But that was also a frustrating element for me because it made the plot predictable. I think the fact that I had just read 3/4 of The Iliad (primarily because I wanted to read this Briseis retelling), took out any surprise I might have found in the storyline. Reading The Iliad with an eye out for Briseis’s tragedies put a lot of the ideas that The Silence of the Girls explores into my mind before I read it: the horror and brutality of being pulled from one’s home, seeing one’s family killed, and being treated as an object by your enemies were all emotions I was able to pull from the plot of The Iliad and the premise of The Silence of the Girls alone, and seeing them played out over a full 300 pages didn’t change the way those concepts affected me.
And then there were a few truly baffling moments, like this one:

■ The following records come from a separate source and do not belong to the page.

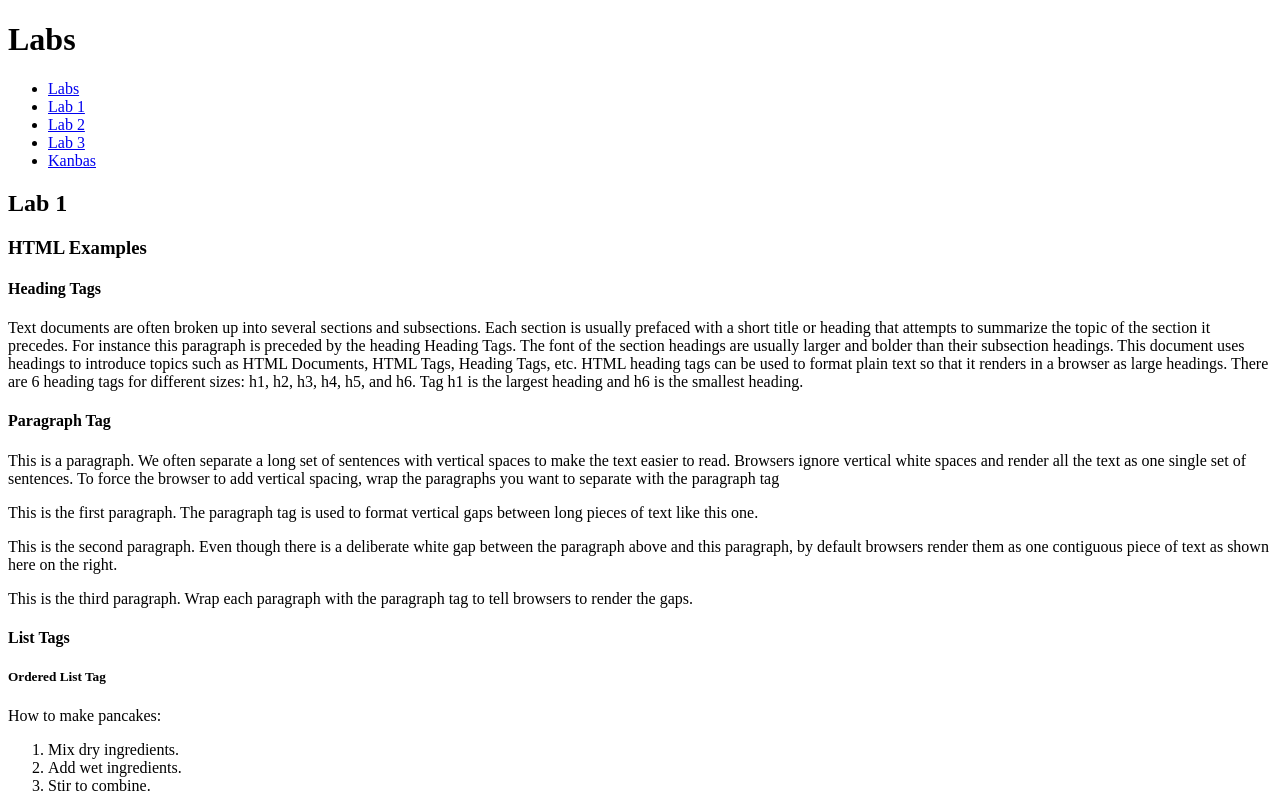
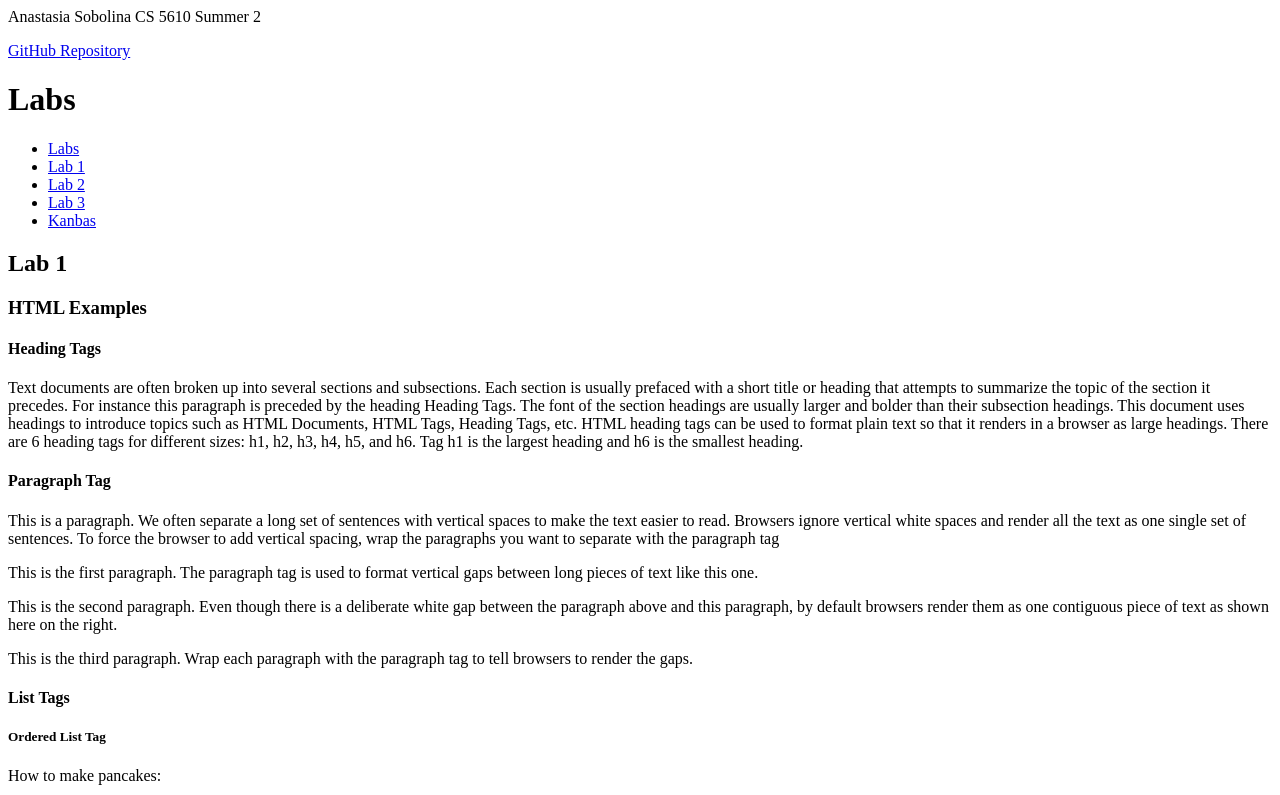
Before and after one commit to asobolina/kanbas-react-web-app, a React (Create React App) app: page /#/Labs/Lab1 in a window 1280 px wide. Shown: the top 795 px of the page. Built offline with nearby package versions, Linux system fonts and the light colour scheme.

Commit message:
adding github repo link

```diff
--- a/src/App.tsx
+++ b/src/App.tsx
@@ -15,6 +15,7 @@ function App() {
         <Route path="/Kanbas/*" element={<Kanbas />} />
 
       </Routes>
+
       </div>
     </HashRouter>
   );
--- a/src/Labs/index.tsx
+++ b/src/Labs/index.tsx
@@ -1,3 +1,5 @@
+/* Anastasia Sobolina */
+
 import Lab1 from "./Lab1";
 import { Route, Routes, Navigate } from "react-router";
 import TOC from "./TOC";
@@ -5,7 +7,14 @@ import Lab2 from "./Lab2";
 import Lab3 from "./Lab3";
 export default function Labs() {
     return (
-        <div id="wd-labs">
+        <div>
+            Anastasia Sobolina
+            CS 5610 Summer 2
+            <p>
+            <a href="https://github.com/asobolina/kanbas-react-web-app.git" target="_blank" rel="noopener noreferrer">
+                GitHub Repository
+            </a>
+            </p>
             <h1>Labs</h1>
             <TOC />
             <Routes>
@@ -14,6 +23,7 @@ export default function Labs() {
                  <Route path="Lab2" element={<Lab2 />} />
                 <Route path="Lab3" element={<Lab3 />} />
             </Routes>
+
         </div>
     );
 }
```
Also changed, not shown: 1 other file (tests, documents, lock files or other folders).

“Even though it made no sense, to me or to anybody else, that the two most powerful men in the Greek army should fall out over a girl.”
(Why not? Helen started a major war. The same war, in fact, that this Greek army is fighting for.)
But despite a few dissatisfactions, I did find The Silence of the Girls to be a much pleasanter reading experience than The Iliad; it’s a quick, compelling read, and I think ultimately I would recommend it in place of The Iliad,or at least, to be read before The Iliad. It’s not so much a change from the original as a fairer presentation of the traditional story. Color picture rather than the black and white classic. I think I was simply expecting too much going in to appreciate the strong simplicity Barker weaves, though I might have loved it more under other circumstances.
My reaction: 4 out of 5 stars. This has been one of the highlights for me from my BOTM choices this year. I liked it better than Madeline Miller’s Circe, the other Greek mythology retelling I’ve read in the past months, but it didn’t impress me as much as I expected to be impressed. I’m more interested in finally picking up Miller’s The Song of Achilles to round out my Trojan War reading experience, but I think I need a little break from Troy. I’ll read The Odyssey first, for a change of pace.
What’s your favorite retelling?
The Literary Elephant